Sunday, 4 October 2015

Rabindra Sarobar Regulars Protest Tree Felling

Prabuddha NeogiKolkata: A section of morning walkers at Rabindra Sarobar, protested the felling of a tree at the Lions Safari Park inside the lake’s premises, today early morning. They also observed a sit-in demonstration near the gates of the Park and were joined by people from other parts of the city.


Protesters at the sit-in programme
Sudip Ghosh, bird photographer and a regular at the Sarobar, told WPC: “I spotted a dahuk family adjacent to where the tree stood and alerted the Park’s authorities on 28 September. A day later I found the tree hacked down to the stump and the birds vanished. Several migratory birds, including the brown breasted flycatcher, Asian brown flycatcher, and the bluethroat have been spotted in the lake. The lastnamed was the first sighing ever in the entire South Bengal this year." These birds may stop coming if their habitat is endangered, Ghosh feared, adding that he has since filed a complaint with the local police station over the tree felling.
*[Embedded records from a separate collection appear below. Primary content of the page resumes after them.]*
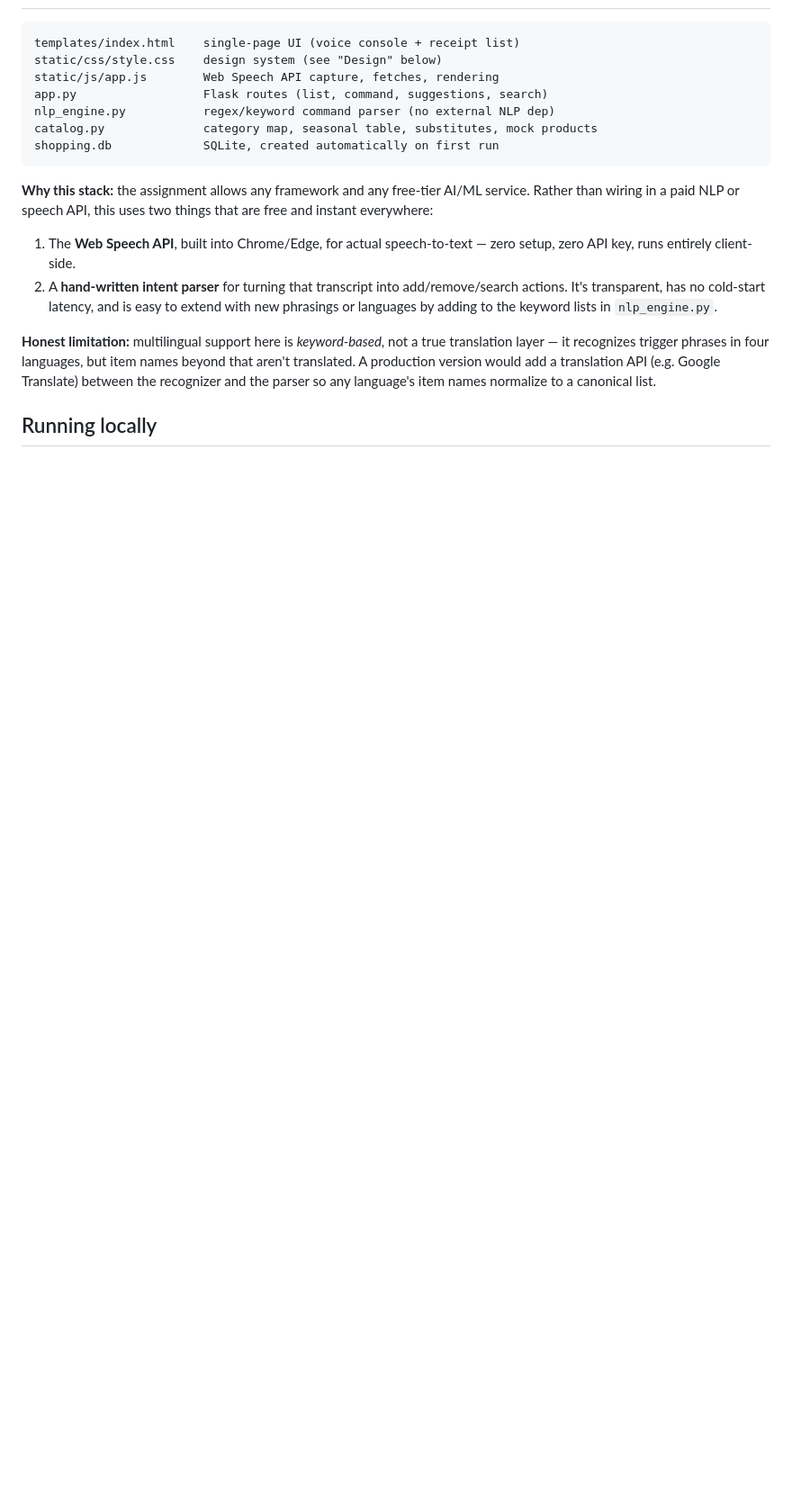
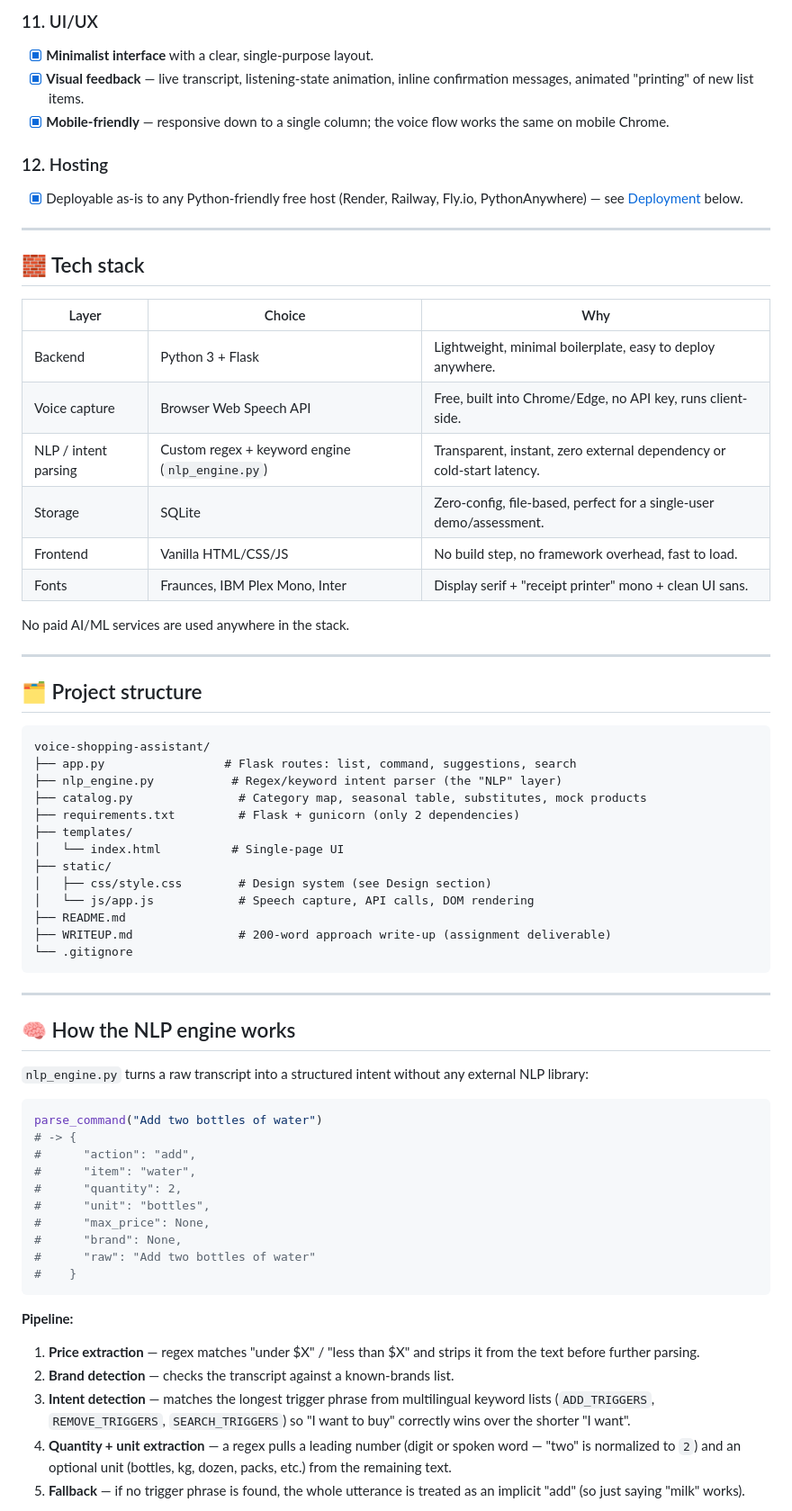
Before and after one commit to Debugger-NaN/Voice-command-shopping-assistant, a Markdown page: README.md, the part around one of its changes. Shown at 90% size. Drawn GitHub-style; blank space fills up the shorter version.

````diff
--- a/README.md
+++ b/README.md
@@ -25,28 +65,80 @@ vanilla JS) per the assignment's technical scope and an 8-hour time budget.
+### 11. UI/UX
+- [x] **Minimalist interface** with a clear, single-purpose layout.
+- [x] **Visual feedback** — live transcript, listening-state animation,
+  inline confirmation messages, animated "printing" of new list items.
+- [x] **Mobile-friendly** — responsive down to a single column; the voice
+  flow works the same on mobile Chrome.
+
+### 12. Hosting
+- [x] Deployable as-is to any Python-friendly free host (Render, Railway,
+  Fly.io, PythonAnywhere) — see [Deployment](#-deployment) below.
+
+---
+
+## 🧱 Tech stack
+
+| Layer | Choice | Why |
+|---|---|---|
+| Backend | Python 3 + Flask | Lightweight, minimal boilerplate, easy to deploy anywhere. |
+| Voice capture | Browser Web Speech API | Free, built into Chrome/Edge, no API key, runs client-side. |
+| NLP / intent parsing | Custom regex + keyword engine (`nlp_engine.py`) | Transparent, instant, zero external dependency or cold-start latency. |
+| Storage | SQLite | Zero-config, file-based, perfect for a single-user demo/assessment. |
+| Frontend | Vanilla HTML/CSS/JS | No build step, no framework overhead, fast to load. |
+| Fonts | Fraunces, IBM Plex Mono, Inter | Display serif + "receipt printer" mono + clean UI sans. |
+
+No paid AI/ML services are used anywhere in the stack.
+
+---
+
+## 🗂️ Project structure
 
 ```
-templates/index.html    single-page UI (voice console + receipt list)
-static/css/style.css    design system (see "Design" below)
-static/js/app.js        Web Speech API capture, fetches, rendering
-app.py                  Flask routes (list, command, suggestions, search)
-nlp_engine.py           regex/keyword command parser (no external NLP dep)
-catalog.py              category map, seasonal table, substitutes, mock products
-shopping.db             SQLite, created automatically on first run
+voice-shopping-assistant/
+├── app.py                 # Flask routes: list, command, suggestions, search
+├── nlp_engine.py           # Regex/keyword intent parser (the "NLP" layer)
+├── catalog.py               # Category map, seasonal table, substitutes, mock products
+├── requirements.txt         # Flask + gunicorn (only 2 dependencies)
+├── templates/
+│   └── index.html          # Single-page UI
+├── static/
+│   ├── css/style.css        # Design system (see Design section)
+│   └── js/app.js            # Speech capture, API calls, DOM rendering
+├── README.md
+├── WRITEUP.md               # 200-word approach write-up (assignment deliverable)
+└── .gitignore
 ```
 
-**Why this stack:** the assignment allows any framework and any free-tier
-AI/ML service. Rather than wiring in a paid NLP or speech API, this uses two
-things that are free and instant everywhere:
-1. The **Web Speech API**, built into Chrome/Edge, for actual speech-to-text
-   — zero setup, zero API key, runs entirely client-side.
-2. A **hand-written intent parser** for turning that transcript into
-   add/remove/search actions. It's transparent, has no cold-start latency,
-   and is easy to extend with new phrasings or languages by adding to the
-   keyword lists in `nlp_engine.py`.
+---
 
-**Honest limitation:** multilingual support here is *keyword-based*, not a
-true translation layer — it recognizes trigger phrases in four languages,
-but item names beyond that aren't translated. A production version would
-add a translation API (e.g. Google Translate) between the recognizer and
-the parser so any language's item names normalize to a canonical list.
+## 🧠 How the NLP engine works
 
-## Running locally
+`nlp_engine.py` turns a raw transcript into a structured intent without any
+external NLP library:
+
+```python
+parse_command("Add two bottles of water")
+# -> {
+#      "action": "add",
+#      "item": "water",
+#      "quantity": 2,
+#      "unit": "bottles",
+#      "max_price": None,
+#      "brand": None,
+#      "raw": "Add two bottles of water"
+#    }
+```
+
+**Pipeline:**
+1. **Price extraction** — regex matches "under $X" / "less than $X" and
+   strips it from the text before further parsing.
+2. **Brand detection** — checks the transcript against a known-brands list.
+3. **Intent detection** — matches the longest trigger phrase from
+   multilingual keyword lists (`ADD_TRIGGERS`, `REMOVE_TRIGGERS`,
+   `SEARCH_TRIGGERS`) so "I want to buy" correctly wins over the shorter
+   "I want".
+4. **Quantity + unit extraction** — a regex pulls a leading number (digit
+   or spoken word — "two" is normalized to `2`) and an optional unit
+   (bottles, kg, dozen, packs, etc.) from the remaining text.
+5. **Fallback** — if no trigger phrase is found, the whole utterance is
+   treated as an implicit "add" (so just saying "milk" works).
+
````
Also changed, not shown: other parts of README.md (+211 -58 lines).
The felled tree stump
Lions Safari Park is a project of the Lions Club of North Calcutta (LCNC), which looks after the maintenance of a part of the Sarobar, adjacent to Southern Avenue. LCNC had taken up the responsibility ever since the area was included as part of the lake.  

Dhruba Jyoti Chakraborty, another regular at the Sarobar, said: “The Park’s authorities aren’t aware of the law. The entire lake and its adjacent area are covered under the National Lakes Conservation Plan (NLCP). Article 48A of the Directive Principles of State Policy, prohibits felling of trees under the NLCP.” The Park authorities, Chakraborty alleged, has violated the Constitution. 

Social activist Sumita Banerjee, however, said that a token protest is unlikely to serve any purpose. Dense undergrowth in some areas of the lake, has led to an increasing number of snakes, mosquitoes and other insects that are a nuisance to the morning walkers, Banerjee said. The LCNC has thus cut the undergrowth in several places that accidentally included the tree. “I have spoken to them and they have assured that such things won’t happen in the future,” she added.  


The Asian brown flycatcher spotted at the lake
Arjan Basu Roy, senior official of Nature Mates-Nature Club, said: “The whole concept of cutting dead trees and the undergrowth for maintenance, beautification, or whatever purpose, is very wrong. Over 70 percent of medicinal plants are found in shrubs. Parrots, for instance, builds their nest only in dead trees that are also the fodder for algae and mushrooms. So, reducing greenery disturbs the whole ecological cycle.”

Ramesh K Bubna, former LCNC president, regretted the hacking of the tree. He assured to take necessary steps in this regard and check all possible recurrence.